How much is a gold medal worth: When American James Connolly won the triple jump at the first modern Olympic Games in Athens, Greece – the birthplace of the original Olympics on April 6, 1896, he became the first Olympic champion in 1,500 years.
Connolly, on the other hand, did not receive a gold medal. There was no such thing in 1896, according to Guinness World Records. The first gold medals were presented at the 1904 Olympic Games in St.
Louis. Before that, gold was thought to be prohibitively expensive. Instead, the first place winner earned a silver medal, second place received a bronze, and third place received no prize.
So, were the early organisers correct in choosing a less expensive alternative to gold, and are today’s medals made of the actual thing? Yes, to some extent, but it is not the sole reason they are so valuable. Continue reading to find out more.

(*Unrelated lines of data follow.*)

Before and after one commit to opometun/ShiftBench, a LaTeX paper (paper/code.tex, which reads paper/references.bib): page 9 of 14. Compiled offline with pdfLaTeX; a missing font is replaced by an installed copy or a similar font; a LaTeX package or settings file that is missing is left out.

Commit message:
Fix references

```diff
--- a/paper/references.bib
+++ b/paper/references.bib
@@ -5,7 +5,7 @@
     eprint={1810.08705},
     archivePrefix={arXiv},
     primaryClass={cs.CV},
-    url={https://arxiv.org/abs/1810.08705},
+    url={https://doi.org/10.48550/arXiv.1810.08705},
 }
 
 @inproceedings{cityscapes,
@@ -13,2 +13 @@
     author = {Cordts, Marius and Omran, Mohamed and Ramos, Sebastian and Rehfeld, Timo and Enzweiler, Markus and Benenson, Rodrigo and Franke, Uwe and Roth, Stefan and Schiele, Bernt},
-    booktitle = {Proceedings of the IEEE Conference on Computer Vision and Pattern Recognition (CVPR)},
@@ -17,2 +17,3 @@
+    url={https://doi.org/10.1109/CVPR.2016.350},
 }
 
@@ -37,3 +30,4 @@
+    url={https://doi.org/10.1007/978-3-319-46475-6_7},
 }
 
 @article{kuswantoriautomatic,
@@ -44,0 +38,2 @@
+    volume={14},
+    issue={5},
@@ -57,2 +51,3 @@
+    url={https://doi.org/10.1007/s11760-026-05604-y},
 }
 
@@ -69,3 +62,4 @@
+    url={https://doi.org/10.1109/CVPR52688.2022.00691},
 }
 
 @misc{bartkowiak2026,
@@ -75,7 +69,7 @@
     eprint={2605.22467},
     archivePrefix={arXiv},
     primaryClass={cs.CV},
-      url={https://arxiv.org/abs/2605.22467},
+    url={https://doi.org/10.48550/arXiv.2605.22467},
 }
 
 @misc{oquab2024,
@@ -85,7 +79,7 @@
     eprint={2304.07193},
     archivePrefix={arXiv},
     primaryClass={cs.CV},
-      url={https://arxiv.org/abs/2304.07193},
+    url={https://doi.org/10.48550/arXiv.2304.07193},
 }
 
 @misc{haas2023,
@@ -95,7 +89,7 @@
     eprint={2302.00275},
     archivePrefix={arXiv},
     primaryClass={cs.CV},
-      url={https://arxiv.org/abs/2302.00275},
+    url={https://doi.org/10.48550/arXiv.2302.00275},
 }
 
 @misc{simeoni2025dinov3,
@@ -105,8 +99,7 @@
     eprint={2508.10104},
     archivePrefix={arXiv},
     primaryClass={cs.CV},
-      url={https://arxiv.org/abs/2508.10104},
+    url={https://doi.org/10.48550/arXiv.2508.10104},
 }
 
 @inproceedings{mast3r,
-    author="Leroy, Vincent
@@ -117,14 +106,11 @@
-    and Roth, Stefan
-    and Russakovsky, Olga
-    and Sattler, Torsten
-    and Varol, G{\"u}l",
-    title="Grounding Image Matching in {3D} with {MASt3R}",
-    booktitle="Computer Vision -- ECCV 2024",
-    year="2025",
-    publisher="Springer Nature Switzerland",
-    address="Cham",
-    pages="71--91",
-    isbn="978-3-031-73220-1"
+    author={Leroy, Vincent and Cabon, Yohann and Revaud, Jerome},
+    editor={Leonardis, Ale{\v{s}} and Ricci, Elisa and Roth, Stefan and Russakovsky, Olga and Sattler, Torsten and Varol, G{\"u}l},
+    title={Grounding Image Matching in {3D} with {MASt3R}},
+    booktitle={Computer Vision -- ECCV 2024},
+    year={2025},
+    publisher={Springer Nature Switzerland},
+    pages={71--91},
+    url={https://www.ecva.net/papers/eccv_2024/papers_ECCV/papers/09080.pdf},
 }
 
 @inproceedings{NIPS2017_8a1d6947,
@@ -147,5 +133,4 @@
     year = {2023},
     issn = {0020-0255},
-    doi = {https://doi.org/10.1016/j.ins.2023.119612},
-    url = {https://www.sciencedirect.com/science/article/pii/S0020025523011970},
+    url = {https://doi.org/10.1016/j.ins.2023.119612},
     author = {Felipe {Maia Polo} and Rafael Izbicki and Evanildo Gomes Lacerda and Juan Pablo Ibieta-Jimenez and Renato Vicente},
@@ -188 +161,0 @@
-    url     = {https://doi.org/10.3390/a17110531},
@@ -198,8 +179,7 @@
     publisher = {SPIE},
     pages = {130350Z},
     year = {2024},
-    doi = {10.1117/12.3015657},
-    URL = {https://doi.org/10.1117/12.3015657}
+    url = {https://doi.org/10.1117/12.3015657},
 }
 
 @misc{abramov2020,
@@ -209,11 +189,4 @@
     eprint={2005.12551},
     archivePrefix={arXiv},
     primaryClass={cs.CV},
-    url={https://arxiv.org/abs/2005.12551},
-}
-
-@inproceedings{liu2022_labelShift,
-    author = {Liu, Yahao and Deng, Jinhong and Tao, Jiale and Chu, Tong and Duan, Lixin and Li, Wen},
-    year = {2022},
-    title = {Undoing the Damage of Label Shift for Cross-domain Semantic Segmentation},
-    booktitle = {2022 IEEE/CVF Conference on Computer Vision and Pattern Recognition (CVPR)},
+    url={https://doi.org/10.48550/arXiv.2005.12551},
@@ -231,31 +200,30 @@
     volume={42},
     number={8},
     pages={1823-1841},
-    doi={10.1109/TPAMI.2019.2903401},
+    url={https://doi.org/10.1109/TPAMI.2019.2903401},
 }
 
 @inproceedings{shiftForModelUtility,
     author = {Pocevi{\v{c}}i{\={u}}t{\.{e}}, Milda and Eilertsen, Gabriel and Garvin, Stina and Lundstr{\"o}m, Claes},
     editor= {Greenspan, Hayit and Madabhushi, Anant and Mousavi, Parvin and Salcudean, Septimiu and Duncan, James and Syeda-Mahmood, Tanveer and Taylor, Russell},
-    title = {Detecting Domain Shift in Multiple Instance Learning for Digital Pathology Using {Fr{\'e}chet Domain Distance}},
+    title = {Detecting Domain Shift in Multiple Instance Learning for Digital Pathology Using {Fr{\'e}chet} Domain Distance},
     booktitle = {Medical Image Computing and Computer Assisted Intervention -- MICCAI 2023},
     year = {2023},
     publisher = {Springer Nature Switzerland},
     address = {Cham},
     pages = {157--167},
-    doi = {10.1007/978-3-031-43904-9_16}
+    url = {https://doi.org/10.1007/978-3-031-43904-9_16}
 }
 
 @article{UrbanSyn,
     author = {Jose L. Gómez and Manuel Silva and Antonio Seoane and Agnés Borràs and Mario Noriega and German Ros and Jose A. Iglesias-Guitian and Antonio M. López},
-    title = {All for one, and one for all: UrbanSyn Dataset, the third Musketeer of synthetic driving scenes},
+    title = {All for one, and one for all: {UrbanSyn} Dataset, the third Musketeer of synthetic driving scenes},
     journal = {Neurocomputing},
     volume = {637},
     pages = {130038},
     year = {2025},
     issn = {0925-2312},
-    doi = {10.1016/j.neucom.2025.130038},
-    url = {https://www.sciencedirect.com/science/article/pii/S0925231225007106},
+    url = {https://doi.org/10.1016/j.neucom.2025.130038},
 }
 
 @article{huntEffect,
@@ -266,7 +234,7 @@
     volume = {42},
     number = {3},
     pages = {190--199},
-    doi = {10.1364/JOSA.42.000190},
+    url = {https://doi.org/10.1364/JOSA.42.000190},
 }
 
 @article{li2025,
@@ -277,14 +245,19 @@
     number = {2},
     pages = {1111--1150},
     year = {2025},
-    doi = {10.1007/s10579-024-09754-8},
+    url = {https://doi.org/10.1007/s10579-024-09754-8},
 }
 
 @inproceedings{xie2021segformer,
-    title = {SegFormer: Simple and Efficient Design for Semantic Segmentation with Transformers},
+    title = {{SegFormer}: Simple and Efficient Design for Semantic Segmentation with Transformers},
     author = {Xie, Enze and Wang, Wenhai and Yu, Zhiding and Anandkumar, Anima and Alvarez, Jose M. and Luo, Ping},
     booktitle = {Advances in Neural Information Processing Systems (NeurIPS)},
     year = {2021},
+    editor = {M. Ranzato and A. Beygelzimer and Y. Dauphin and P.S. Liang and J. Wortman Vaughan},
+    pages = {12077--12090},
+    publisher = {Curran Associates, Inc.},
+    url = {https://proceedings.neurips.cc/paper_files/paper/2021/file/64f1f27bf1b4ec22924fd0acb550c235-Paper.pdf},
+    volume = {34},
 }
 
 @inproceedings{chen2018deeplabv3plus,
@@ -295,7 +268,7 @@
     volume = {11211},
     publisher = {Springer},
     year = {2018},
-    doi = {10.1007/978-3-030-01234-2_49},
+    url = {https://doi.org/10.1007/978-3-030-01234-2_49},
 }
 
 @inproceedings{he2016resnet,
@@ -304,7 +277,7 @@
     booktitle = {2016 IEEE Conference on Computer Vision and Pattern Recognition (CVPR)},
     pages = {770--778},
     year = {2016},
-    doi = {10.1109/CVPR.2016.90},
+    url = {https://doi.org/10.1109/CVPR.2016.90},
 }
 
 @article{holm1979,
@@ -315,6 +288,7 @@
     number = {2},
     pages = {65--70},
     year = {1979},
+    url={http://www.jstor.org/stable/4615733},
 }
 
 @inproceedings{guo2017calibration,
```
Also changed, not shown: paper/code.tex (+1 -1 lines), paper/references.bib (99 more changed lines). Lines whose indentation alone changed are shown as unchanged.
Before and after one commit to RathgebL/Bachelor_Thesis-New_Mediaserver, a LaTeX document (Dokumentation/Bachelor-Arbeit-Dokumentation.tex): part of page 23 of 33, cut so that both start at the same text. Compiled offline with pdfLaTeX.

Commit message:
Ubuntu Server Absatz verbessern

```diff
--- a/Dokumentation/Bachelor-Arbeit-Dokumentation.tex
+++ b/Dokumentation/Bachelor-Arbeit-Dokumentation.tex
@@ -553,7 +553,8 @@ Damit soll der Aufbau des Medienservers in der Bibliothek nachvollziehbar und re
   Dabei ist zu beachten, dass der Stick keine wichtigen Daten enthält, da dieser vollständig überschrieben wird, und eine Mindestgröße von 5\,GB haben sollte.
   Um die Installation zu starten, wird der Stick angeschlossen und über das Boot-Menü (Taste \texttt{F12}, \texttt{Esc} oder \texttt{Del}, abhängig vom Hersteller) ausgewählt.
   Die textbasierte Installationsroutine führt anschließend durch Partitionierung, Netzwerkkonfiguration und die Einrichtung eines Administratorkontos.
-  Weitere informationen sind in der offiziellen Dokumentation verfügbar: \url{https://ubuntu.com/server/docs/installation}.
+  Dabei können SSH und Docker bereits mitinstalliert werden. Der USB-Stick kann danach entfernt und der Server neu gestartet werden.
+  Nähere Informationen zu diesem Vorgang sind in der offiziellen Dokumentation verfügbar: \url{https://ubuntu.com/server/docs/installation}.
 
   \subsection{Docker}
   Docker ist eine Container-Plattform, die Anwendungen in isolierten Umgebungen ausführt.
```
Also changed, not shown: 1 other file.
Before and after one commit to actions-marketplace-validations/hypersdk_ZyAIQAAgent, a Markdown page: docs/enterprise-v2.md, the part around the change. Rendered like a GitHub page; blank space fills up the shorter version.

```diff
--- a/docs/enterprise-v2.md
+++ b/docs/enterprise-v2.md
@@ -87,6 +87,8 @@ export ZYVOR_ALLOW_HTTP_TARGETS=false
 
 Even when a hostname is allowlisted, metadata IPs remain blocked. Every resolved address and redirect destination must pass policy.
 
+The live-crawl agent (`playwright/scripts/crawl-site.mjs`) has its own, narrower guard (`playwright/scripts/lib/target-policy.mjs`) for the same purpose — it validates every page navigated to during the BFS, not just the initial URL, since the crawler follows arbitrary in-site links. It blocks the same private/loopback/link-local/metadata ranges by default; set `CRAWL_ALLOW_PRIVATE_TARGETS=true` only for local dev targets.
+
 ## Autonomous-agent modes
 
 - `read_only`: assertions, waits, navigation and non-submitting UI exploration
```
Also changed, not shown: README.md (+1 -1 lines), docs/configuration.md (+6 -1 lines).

How much does a gold medal with a gold finish cost
The word “gold medal” is quite deceptive. Gold medals were fashioned of real gold between 1904 and 1912 when the first gold medal was given in St.
Louis. But gold medals lost a lot of numismatic street cred that year during the Stockholm Games in Sweden, when organisers determined that they would be mainly manufactured of silver — at least 92.5 percent — then gilded in 6 ounces of gold plating from then on.
Those proportions haven’t changed since then.
Bronze medals are composed of “red brass,” which is a mixture of 95 percent copper and 5% zinc, both of which are base metals that are significantly less valuable than precious metals like silver and gold, according to The New York Times.
So, how much does a medal cost?
Here’s how the three medals stack up at the weigh-ins, according to Newsweek:
• 556 grammes of gold
• 550 kilos of silver
• Bronze weight: 450 g
Second-place medals are constructed of 925-1000 quality silver, which costs $0.76 per gramme as of February 14. A silver medal is worth $418 if it weighs 550 grammes.
The 6-ounce gilding on the first-place medal is worth $358.50, based on the current gold price of $59.75 per gramme. An Olympic gold medal is worth $776.50 when combined with the $418 worth of silver behind it.
Gold and silver are worth more than their weight in gold and silver.
According to The New York Times, former Olympic champions have been known to find themselves in such terrible financial problems that they are compelled to sell the physical manifestation of their life’s most significant achievement – their prized Olympic medals.
Others donate the symbol of their Olympic glory days to charity by auctioning it off.
In any event, eager collectors are on the lookout for Olympic medals to add to their collections. Like baseball cards, comic books, and sports memorabilia, medals are frequently auctioned, acquired, and sold.
That’s when you realise that the value of an Olympic medal exceeds the weight of its constituent metals — and that the more meaningful the Olympic moment, the more money the medal is worth. Here are some interesting facts concerning medals of this type:
• A bronze medal from the 1956 Winter Games in Italy sold for $3,750, even though the pound of copper that makes up 95 percent of the medal isn’t worth five dollars at the current rate.
• An $83,188 medal from the 1984 U.S. Men’s Basketball Team was sold. The medal belonged to an unknown Olympian, however Patrick Ewing was a part of both the original 1992 Dream Team and the 1984 team, which was arguably the best amateur team ever formed.
• A silver medal from the 1896 Olympic Games, when the winner received only a silver medal and no gold, sold for $180,111.
• A gold medal from the 1936 Olympics sold for $1.5 million, one of four that Jesse Owens won while dunking on Hitler at his own Berlin Games.
Take a look at the imagery on the gold, silver, and bronze medals if you have any doubts about athletic marketing’s branding strength.
According to the New York Times, the IOC mandates that the Olympic rings and the name of that year’s Games and a picture of the Greek goddess of triumph known as Nike be engraved on the medals.